Above all, we will learn of the values, customs and conventions of Classical Greece, highlighting the powerful connections between artistic endeavor and wider culture.

Learning and teaching

The module will be taught online, through ten sessions incorporating recorded lectures and online seminars and workshops involving class discussion and group work on specific topics relating to the module. The discussion and group work will enable students to think critically and to contribute to the debates and topics presented during the lectures. The discussion-led sessions and the lectures will be supplemented by resources available to students via Learning Central.


  • Introduction: What is Classical Archaeology?
  • Classical Architecture.
  • Classical Painting and Pottery.
  • Polis and Sanctuaries.
  • Classical Sculpture and Sculptors.
  • The Periclean Building Programme, the Parthenon and its Sculptures.
  • Burials, Society and Iconography.
  • Classical Houses: Domestic Space and Gender.
  • The Countryside: Rural Settlement in Attica and Beyond.
  • The Greeks in the West.

Coursework and assessment

You will be expected to complete two pieces of assessed work:

  • a short critical review
  • a 1000-word essay.
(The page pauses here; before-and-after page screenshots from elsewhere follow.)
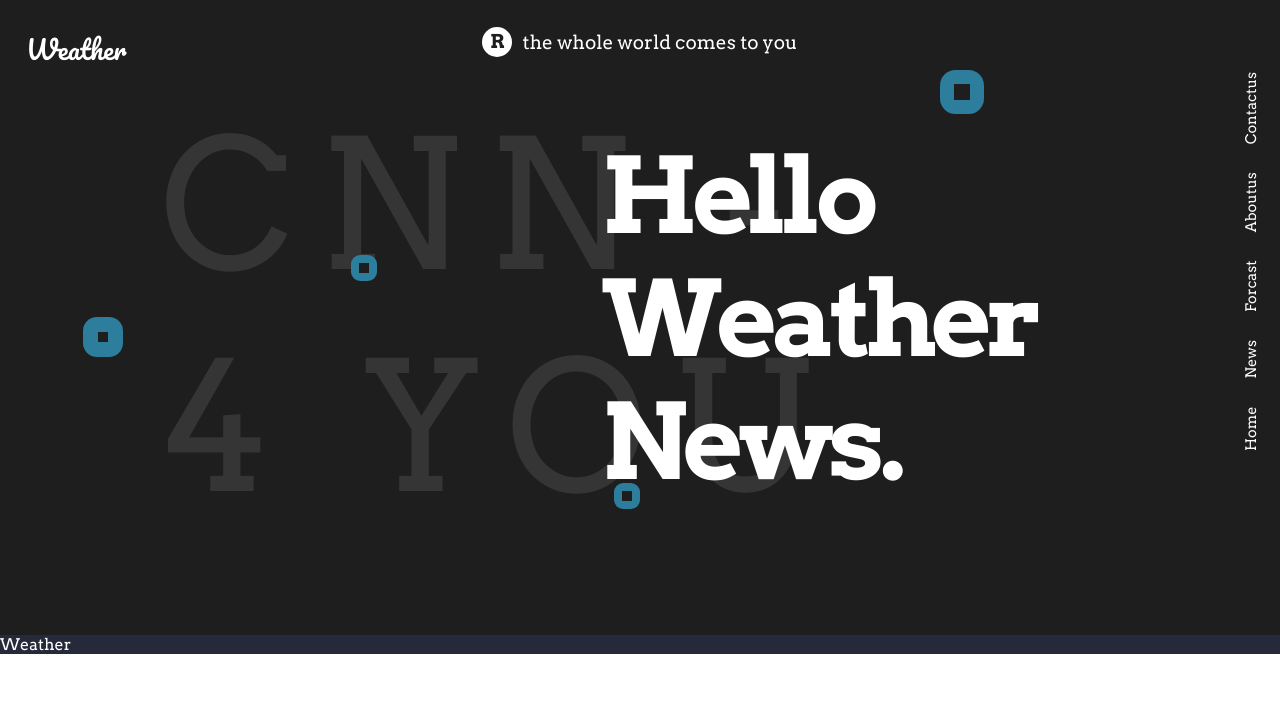
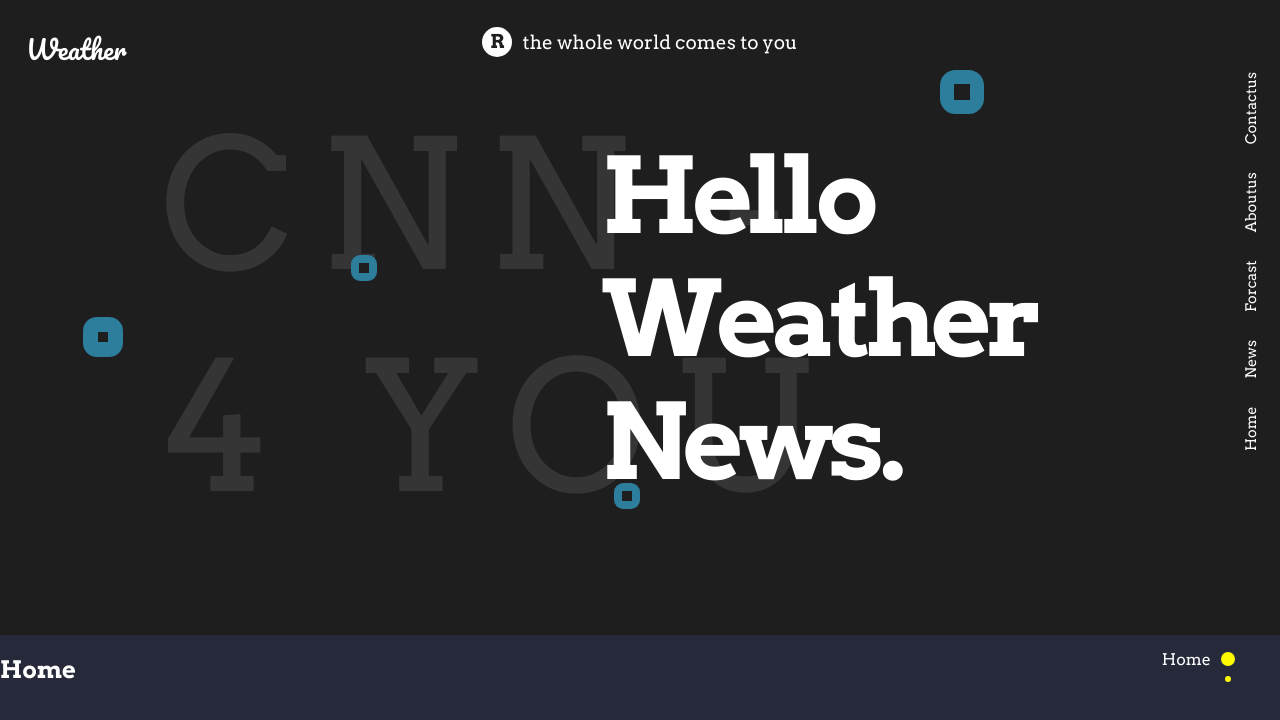
Before and after one commit to bftawfik/test-weather, a React (Create React App) app: page / in a window 1280 px wide. Shown: the top 720 px of the page. Built offline with nearby package versions, Linux system fonts and the light colour scheme.

Commit message:
add react-slick to weather

```diff
--- a/package.json
+++ b/package.json
@@ -10,6 +10,7 @@
     "react-dom": "^17.0.2",
     "react-router-dom": "^5.2.0",
     "react-scripts": "4.0.3",
+    "react-slick": "^0.28.1",
     "web-vitals": "^1.1.2"
   },
   "scripts": {
--- a/src/Components/Weather/Weather.jsx
+++ b/src/Components/Weather/Weather.jsx
@@ -1,5 +1,62 @@
+import Slider from "react-slick";
+import "slick-carousel/slick/slick.css";
+import "slick-carousel/slick/slick-theme.css";
+
+import missingData from "../../mock/weather";
+
+import * as classes from "./Weather.module.scss";
+
+const labels = ["Home", "Weather"];
+const sliderSettingsBuilder = () => ({
+  dragging: false,
+  infinite: false,
+  autoplay: false,
+  dots: true,
+  dotsClass: `slick-dots ${classes.dots}`,
+  arrows: false,
+  className: classes.slider,
+  accessibility: true,
+  focusOnSelect: true,
+  lazyLoad: "ondemand",
+  slidesToShow: 1,
+  slidesToScroll: 1,
+  customPaging: function (i) {
+    return (
+      <div>
+        <span>{labels[i]}</span>
+      </div>
+    );
+  },
+  // nextArrow: (
+  //   <NextArrow>
+  //     <RightArrowWide className={styles.arrows} />
+  //   </NextArrow>
+  // ),
+  // prevArrow: (
+  //   <PrevArrow>
+  //     <LeftArrowWide className={styles.arrows} />
+  //   </PrevArrow>
+  // ),
+});
+
 const Weather = () => {
-  return <div>Weather</div>;
+  return (
+    <div className={classes.Weather}>
+      <Slider {...sliderSettingsBuilder()}>
+        <section>
+          <h2>Home</h2>
+        </section>
+        <section>
+          <h2>{missingData.title}</h2>
+          <h3>{missingData.subtitle}</h3>
+          <form>
+            <input type="text" />
+            <button type="submit">{missingData.submit}</button>
+          </form>
+        </section>
+      </Slider>
+    </div>
+  );
 };
 
 export default Weather;
--- /dev/null
+++ b/src/Components/Weather/Weather.module.scss
@@ -0,0 +1,63 @@
+.Weather {
+  height: 500px;
+  display: flex;
+  flex-direction: column;
+  justify-content: flex-start;
+  align-items: center;
+  width: 100%;
+  .slider {
+    width: 100%;
+    .dots {
+      display: flex !important;
+      flex-direction: column;
+      align-items: flex-start;
+      bottom: unset;
+      // left: unset;
+      top: 50%;
+      right: 50px;
+      width: auto;
+      transform: translateY(-50%);
+      li {
+        display: flex;
+        flex-direction: column;
+        align-items: flex-end;
+        width: 100%;
+        div {
+          display: flex;
+          justify-content: center;
+          align-items: center;
+          span {
+            opacity: 0;
+          }
+          &::after {
+            content: "";
+            display: block;
+            width: 6px;
+            height: 6px;
+            margin: 4px;
+            background-color: #fefa04;
+            border-radius: 50%;
+            margin-left: 10px;
+          }
+          &:hover {
+            span {
+              opacity: 0.3;
+            }
+          }
+        }
+        &:global(.slick-active) {
+          div {
+            span {
+              opacity: 1;
+            }
+            &::after {
+              width: 14px;
+              height: 14px;
+              margin: 0 0 0 10px;
+            }
+          }
+        }
+      }
+    }
+  }
+}
```
Also changed, not shown: 1 other file (tests, documents, lock files or other folders).
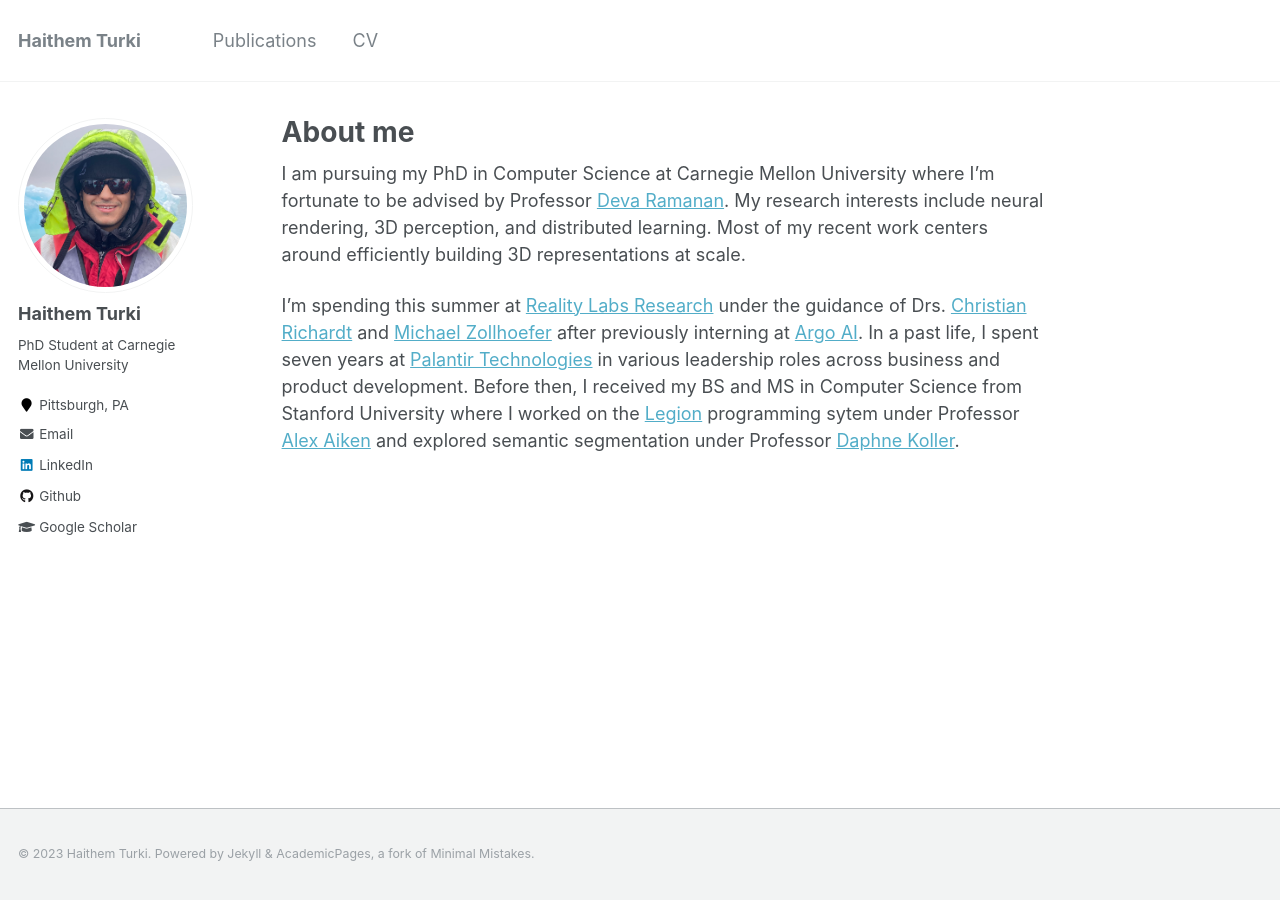
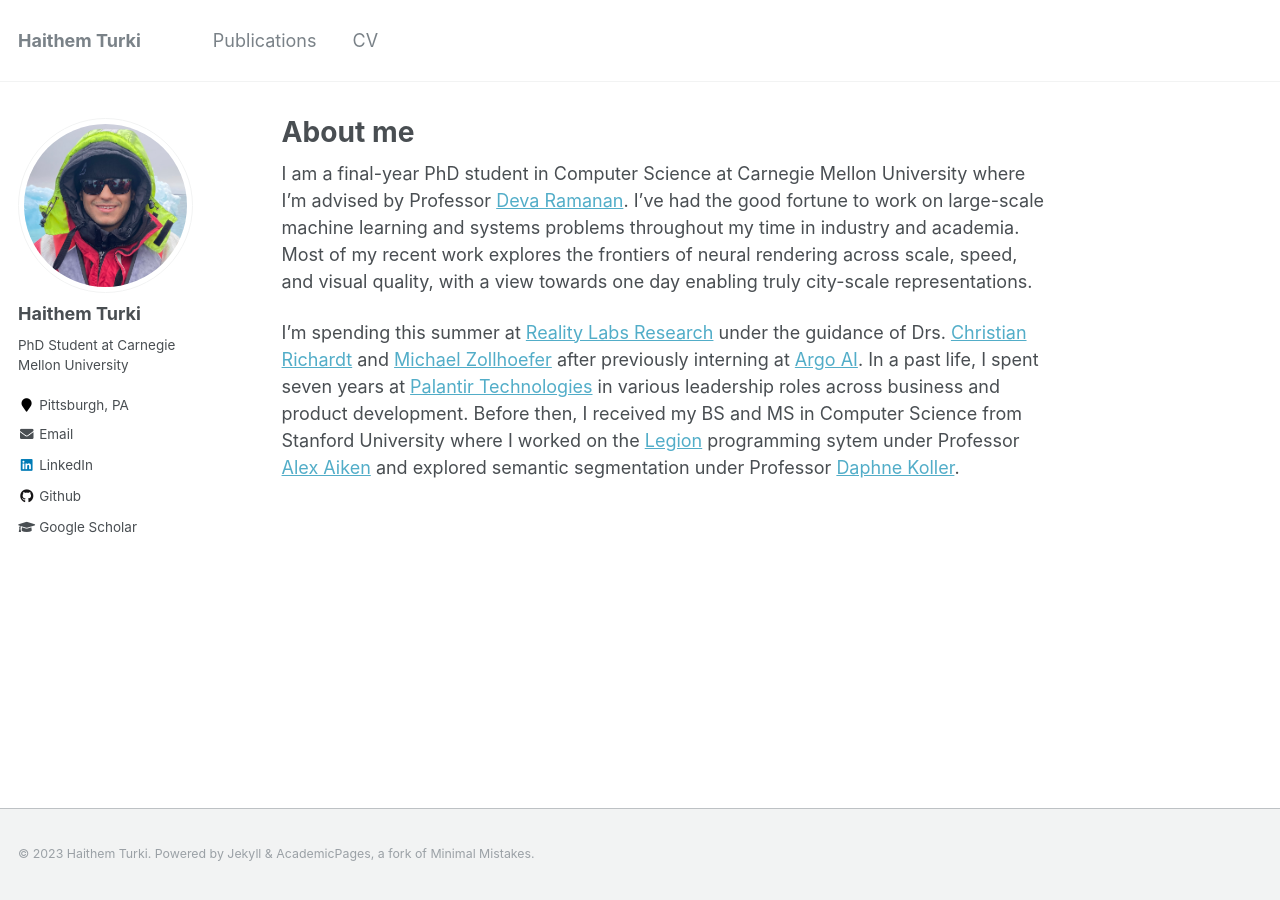
Before and after one commit to hturki/hturki.github.io, a Jekyll site: the page built from _pages/about.md, in a window 1280 px wide. Built offline with Jekyll 4.4.1, drawn with Linux system fonts in a browser that asks for light colours.

```diff
--- a/_pages/about.md
+++ b/_pages/about.md
@@ -8,6 +8,6 @@ redirect_from:
   - /about.html
 ---
 
-I am pursuing my PhD in Computer Science at Carnegie Mellon University where I'm fortunate to be advised by Professor [Deva Ramanan](http://www.cs.cmu.edu/~deva/). My research interests include neural rendering, 3D perception, and distributed learning. Most of my recent work centers around efficiently building 3D representations at scale.
+I am a final-year PhD student in Computer Science at Carnegie Mellon University where I'm advised by Professor [Deva Ramanan](http://www.cs.cmu.edu/~deva/). I've had the good fortune to work on large-scale machine learning and systems problems throughout my time in industry and academia. Most of my recent work explores the frontiers of neural rendering across scale, speed, and visual quality, with a view towards one day enabling truly city-scale representations.
 
 I'm spending this summer at [Reality Labs Research](https://about.meta.com/realitylabs/) under the guidance of Drs. [Christian Richardt](https://richardt.name/) and [Michael Zollhoefer](https://zollhoefer.com/) after previously interning at [Argo AI](https://www.argo.ai/). In a past life, I spent seven years at [Palantir Technologies](https://www.palantir.com/) in various leadership roles across business and product development. Before then, I received my BS and MS in Computer Science from Stanford University where I worked on the [Legion](https://legion.stanford.edu/) programming sytem under Professor [Alex Aiken](http://theory.stanford.edu/~aiken/) and explored semantic segmentation under Professor [Daphne Koller](https://ai.stanford.edu/~koller/).
```
Also changed, not shown: _publications/2022-11-18-suds.md (+1 -1 lines), _publications/2023-10-02-scout.md (added, +8 -0 lines), images/scout.png (added), 1 other file.
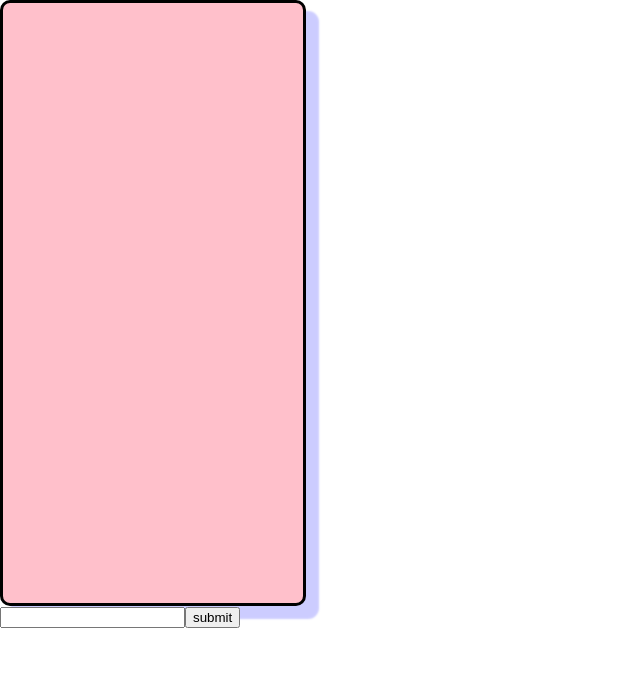
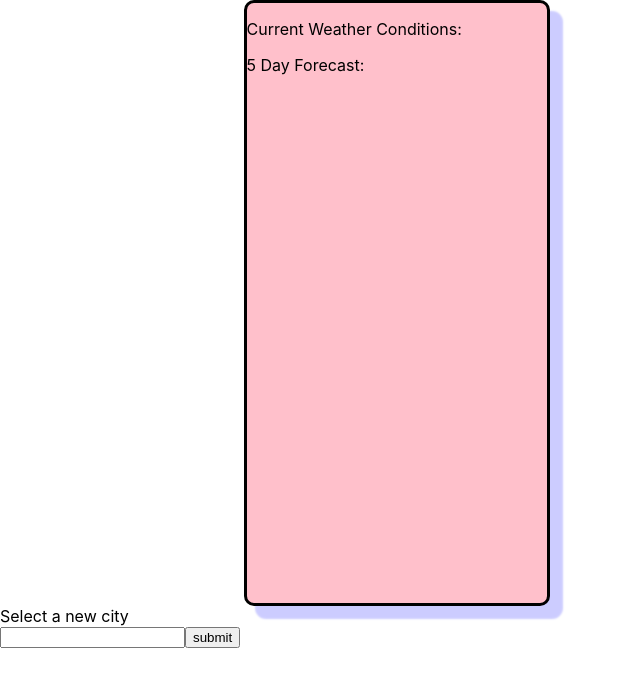
Before and after one commit to l-Rich/BonVoyage, a React (Create React App) app: page / in a window 1280 px wide. Shown: the top 686 px of the page, without its empty margins (0-640 px from the left). Built offline with nearby package versions, Linux system fonts and the light colour scheme.

Commit message:
eh. I like it I guess

```diff
--- a/src/App.css
+++ b/src/App.css
@@ -1,13 +1,9 @@
 .App {
   text-align: center;
 }
-
-
-.information {
-  background-image: url('./image/xxxl-clear-blue-sky-panorama-konradlew.jpg');
-
-  color: rgb(255, 0, 0);
-  height: 500vh
+.divContainter {
+  display: flex;
+  justify-content: space-around;
 }
 .mainDisplay{
   background-color: pink;
--- a/src/App.js
+++ b/src/App.js
@@ -6,14 +6,15 @@ function App() {
     <section>
       <div className='divContainter'>
         <div className='mainDisplay'>
-
+       <p>Current Weather Conditions:</p>
+       <p>5 Day Forecast:</p>
         </div>
         <div className='right-side'>
 
         </div>
       </div>
-      <div>
-      <form>
+      <div className='search'>
+      Select a new city <form>
         <input type="text" />
         <input type="submit" value="submit"></input>
     </form>
```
Advice and support will be provided for both assignments and you will receive detailed feedback relating to strengths and areas for improvement on both pieces of work.

Reading suggestions

  • M.D. Fullerton, Greek Art (Cambridge, 2000).
  • R. Osborne, Archaic and Classical Greek Art (Oxford, 1998).
  • J.G. Pedley, Greek Art and Archaeology (London, 1993).
  • C.M. Robertson, A Shorter History of Greek Art (Cambridge, 1981).
  • J. Whitley, The Archaeology of Ancient Greece (Cambridge, 2001).

Library and computing facilities

As a student on this course you are entitled to join and use the University’s library and computing facilities. Find out more about using these facilities.


Our aim is access for all. We aim to provide a confidential advice and support service for any student with a long term medical condition, disability or specific learning difficulty. We are able to offer one-to-one advice about disability, pre-enrolment visits, liaison with tutors and co-ordinating lecturers, material in alternative formats, arrangements for accessible courses, assessment arrangements, loan equipment and dyslexia screening.